TASK TO COMPLETE
Could you copy every line from the material below in which "docs" appears?

INFORMATION SHOWN
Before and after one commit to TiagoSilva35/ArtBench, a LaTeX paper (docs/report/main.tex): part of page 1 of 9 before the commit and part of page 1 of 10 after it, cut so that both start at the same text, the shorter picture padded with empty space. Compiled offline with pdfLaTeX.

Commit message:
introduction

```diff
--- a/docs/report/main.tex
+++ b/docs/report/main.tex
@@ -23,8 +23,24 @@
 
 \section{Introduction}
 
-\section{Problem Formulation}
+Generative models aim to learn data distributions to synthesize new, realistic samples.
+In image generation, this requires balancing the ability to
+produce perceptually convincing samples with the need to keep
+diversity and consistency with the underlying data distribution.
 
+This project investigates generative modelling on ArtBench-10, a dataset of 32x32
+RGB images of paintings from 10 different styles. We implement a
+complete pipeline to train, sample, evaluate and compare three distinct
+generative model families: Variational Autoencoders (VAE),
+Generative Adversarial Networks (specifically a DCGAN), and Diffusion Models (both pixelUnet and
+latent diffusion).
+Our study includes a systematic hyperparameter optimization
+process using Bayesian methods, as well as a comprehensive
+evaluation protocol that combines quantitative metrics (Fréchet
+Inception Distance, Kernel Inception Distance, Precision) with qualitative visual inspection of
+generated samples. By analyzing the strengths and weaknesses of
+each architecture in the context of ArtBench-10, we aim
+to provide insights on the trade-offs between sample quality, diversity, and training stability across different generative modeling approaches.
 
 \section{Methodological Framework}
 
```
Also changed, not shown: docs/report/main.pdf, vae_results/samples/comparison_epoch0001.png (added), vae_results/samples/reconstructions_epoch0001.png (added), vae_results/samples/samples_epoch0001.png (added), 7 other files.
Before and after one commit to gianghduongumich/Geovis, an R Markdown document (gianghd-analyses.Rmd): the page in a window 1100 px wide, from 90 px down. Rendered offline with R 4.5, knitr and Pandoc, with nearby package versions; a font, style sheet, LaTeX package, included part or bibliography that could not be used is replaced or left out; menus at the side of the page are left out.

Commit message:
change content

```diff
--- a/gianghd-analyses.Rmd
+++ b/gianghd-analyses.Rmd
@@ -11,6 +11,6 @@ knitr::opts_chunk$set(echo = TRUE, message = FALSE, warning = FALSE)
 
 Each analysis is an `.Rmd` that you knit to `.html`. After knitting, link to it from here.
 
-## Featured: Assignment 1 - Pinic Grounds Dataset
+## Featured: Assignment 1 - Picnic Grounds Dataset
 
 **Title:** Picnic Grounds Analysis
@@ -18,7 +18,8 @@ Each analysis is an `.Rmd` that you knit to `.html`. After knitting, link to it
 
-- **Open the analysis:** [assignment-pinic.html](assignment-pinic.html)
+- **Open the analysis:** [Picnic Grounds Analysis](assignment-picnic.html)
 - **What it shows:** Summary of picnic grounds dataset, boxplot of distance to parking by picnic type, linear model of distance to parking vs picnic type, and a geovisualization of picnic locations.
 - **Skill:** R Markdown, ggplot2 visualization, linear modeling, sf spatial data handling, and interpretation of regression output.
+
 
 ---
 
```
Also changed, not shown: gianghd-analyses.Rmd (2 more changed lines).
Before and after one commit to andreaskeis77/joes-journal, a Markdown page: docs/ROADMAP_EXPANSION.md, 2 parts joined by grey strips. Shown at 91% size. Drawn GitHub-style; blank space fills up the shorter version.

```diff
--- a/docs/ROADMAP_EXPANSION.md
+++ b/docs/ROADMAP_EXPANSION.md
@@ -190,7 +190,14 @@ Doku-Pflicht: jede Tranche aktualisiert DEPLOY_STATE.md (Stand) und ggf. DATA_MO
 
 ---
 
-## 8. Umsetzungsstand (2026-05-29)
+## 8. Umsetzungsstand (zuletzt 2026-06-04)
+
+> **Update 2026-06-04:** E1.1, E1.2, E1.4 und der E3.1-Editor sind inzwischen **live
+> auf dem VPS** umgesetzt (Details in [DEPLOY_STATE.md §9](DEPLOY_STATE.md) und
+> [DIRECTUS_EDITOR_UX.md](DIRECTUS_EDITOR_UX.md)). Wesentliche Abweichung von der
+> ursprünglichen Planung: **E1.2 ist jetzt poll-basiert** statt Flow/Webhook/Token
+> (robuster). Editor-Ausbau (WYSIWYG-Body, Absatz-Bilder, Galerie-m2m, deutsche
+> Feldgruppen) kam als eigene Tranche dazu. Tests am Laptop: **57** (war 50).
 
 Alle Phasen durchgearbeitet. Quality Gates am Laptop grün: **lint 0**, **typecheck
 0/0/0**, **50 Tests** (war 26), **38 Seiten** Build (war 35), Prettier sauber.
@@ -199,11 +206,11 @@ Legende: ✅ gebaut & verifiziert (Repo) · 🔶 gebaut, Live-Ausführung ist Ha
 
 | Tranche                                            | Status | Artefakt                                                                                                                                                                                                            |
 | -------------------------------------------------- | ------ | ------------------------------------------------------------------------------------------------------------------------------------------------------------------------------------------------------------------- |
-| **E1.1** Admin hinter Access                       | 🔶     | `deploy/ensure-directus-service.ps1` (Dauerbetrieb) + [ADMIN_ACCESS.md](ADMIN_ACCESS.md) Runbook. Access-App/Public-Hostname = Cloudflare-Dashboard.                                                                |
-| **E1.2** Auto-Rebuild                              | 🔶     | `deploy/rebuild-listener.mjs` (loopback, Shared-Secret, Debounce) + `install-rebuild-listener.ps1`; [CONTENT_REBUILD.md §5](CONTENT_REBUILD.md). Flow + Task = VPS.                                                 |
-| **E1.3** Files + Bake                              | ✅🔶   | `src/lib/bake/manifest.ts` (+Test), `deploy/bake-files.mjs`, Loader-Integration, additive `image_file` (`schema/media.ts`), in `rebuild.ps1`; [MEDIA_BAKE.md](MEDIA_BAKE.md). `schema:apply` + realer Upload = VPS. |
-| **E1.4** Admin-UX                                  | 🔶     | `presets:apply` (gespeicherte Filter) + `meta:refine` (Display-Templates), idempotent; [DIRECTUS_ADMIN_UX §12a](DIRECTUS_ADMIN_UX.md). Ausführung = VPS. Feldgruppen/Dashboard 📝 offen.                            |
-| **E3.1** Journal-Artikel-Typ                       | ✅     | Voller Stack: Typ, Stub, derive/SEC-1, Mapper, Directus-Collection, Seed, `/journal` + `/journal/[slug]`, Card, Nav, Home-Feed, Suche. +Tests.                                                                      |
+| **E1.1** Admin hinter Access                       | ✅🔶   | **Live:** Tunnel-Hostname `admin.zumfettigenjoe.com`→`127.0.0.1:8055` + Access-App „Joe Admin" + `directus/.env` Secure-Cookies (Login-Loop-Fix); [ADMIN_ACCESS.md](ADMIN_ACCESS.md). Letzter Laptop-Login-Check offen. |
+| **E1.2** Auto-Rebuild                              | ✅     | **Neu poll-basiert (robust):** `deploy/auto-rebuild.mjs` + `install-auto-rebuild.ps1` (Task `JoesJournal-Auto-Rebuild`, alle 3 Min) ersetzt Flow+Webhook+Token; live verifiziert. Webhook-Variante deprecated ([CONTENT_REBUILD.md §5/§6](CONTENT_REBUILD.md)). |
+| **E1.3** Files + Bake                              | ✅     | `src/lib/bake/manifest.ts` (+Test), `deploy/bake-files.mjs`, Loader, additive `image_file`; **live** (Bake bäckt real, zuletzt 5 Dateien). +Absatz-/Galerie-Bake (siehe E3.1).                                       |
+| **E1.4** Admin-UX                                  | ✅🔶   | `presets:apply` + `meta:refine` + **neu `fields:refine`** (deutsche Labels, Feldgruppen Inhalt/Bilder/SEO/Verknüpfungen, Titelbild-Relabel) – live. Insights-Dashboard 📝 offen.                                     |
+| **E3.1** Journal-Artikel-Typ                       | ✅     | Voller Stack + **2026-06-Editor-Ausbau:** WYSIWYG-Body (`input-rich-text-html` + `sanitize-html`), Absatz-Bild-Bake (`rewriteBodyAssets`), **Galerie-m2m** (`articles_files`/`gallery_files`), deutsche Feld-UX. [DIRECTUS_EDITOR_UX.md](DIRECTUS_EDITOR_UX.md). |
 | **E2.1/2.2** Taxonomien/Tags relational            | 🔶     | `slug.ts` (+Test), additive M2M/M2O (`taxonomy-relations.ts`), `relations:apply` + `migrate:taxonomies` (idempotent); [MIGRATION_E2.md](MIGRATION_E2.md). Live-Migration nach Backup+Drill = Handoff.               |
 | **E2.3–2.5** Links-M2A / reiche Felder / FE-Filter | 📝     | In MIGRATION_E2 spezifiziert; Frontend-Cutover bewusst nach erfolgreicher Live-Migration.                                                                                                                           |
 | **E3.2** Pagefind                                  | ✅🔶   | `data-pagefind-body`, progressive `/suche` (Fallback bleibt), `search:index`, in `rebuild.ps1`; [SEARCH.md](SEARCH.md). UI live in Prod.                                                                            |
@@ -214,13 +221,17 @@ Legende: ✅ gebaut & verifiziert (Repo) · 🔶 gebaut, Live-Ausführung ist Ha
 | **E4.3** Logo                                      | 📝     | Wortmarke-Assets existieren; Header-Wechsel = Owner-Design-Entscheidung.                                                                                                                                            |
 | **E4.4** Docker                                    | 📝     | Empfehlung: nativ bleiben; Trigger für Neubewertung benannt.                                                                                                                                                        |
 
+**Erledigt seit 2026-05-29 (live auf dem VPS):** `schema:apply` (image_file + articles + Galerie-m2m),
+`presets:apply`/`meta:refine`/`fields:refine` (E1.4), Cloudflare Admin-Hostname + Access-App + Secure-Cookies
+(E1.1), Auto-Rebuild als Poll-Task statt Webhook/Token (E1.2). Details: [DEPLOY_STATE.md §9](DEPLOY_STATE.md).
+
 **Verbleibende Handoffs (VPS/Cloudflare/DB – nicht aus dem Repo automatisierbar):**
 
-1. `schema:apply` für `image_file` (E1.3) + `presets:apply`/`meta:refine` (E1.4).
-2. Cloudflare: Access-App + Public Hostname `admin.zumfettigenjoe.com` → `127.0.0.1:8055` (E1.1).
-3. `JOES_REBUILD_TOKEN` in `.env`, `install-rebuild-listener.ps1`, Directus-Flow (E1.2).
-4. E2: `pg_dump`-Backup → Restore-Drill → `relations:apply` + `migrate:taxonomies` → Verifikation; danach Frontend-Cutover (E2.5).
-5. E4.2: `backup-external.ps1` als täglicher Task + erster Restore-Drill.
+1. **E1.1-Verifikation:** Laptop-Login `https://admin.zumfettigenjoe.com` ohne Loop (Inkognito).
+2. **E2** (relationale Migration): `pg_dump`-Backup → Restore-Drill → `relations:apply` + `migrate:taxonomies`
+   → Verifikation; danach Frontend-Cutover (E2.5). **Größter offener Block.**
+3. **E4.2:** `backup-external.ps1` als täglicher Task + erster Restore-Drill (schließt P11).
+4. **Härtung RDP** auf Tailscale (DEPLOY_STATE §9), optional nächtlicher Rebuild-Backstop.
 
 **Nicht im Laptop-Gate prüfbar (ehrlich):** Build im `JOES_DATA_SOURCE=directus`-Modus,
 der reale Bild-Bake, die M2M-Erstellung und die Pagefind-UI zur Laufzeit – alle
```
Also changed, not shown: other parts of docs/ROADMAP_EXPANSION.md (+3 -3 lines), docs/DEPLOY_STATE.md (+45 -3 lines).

OUTPUT BELOW
Before and after one commit to TiagoSilva35/ArtBench, a LaTeX paper (docs/report/main.tex): part of page 1 of 9 before the commit and part of page 1 of 10 after it, cut so that both start at the same text, the shorter picture padded with empty space. Compiled offline with pdfLaTeX.
--- a/docs/report/main.tex
+++ b/docs/report/main.tex
Also changed, not shown: docs/report/main.pdf, vae_results/samples/comparison_epoch0001.png (added), vae_results/samples/reconstructions_epoch0001.png (added), vae_results/samples/samples_epoch0001.png (added), 7 other files.
Before and after one commit to andreaskeis77/joes-journal, a Markdown page: docs/ROADMAP_EXPANSION.md, 2 parts joined by grey strips. Shown at 91% size. Drawn GitHub-style; blank space fills up the shorter version.
--- a/docs/ROADMAP_EXPANSION.md
+++ b/docs/ROADMAP_EXPANSION.md
Also changed, not shown: other parts of docs/ROADMAP_EXPANSION.md (+3 -3 lines), docs/DEPLOY_STATE.md (+45 -3 lines).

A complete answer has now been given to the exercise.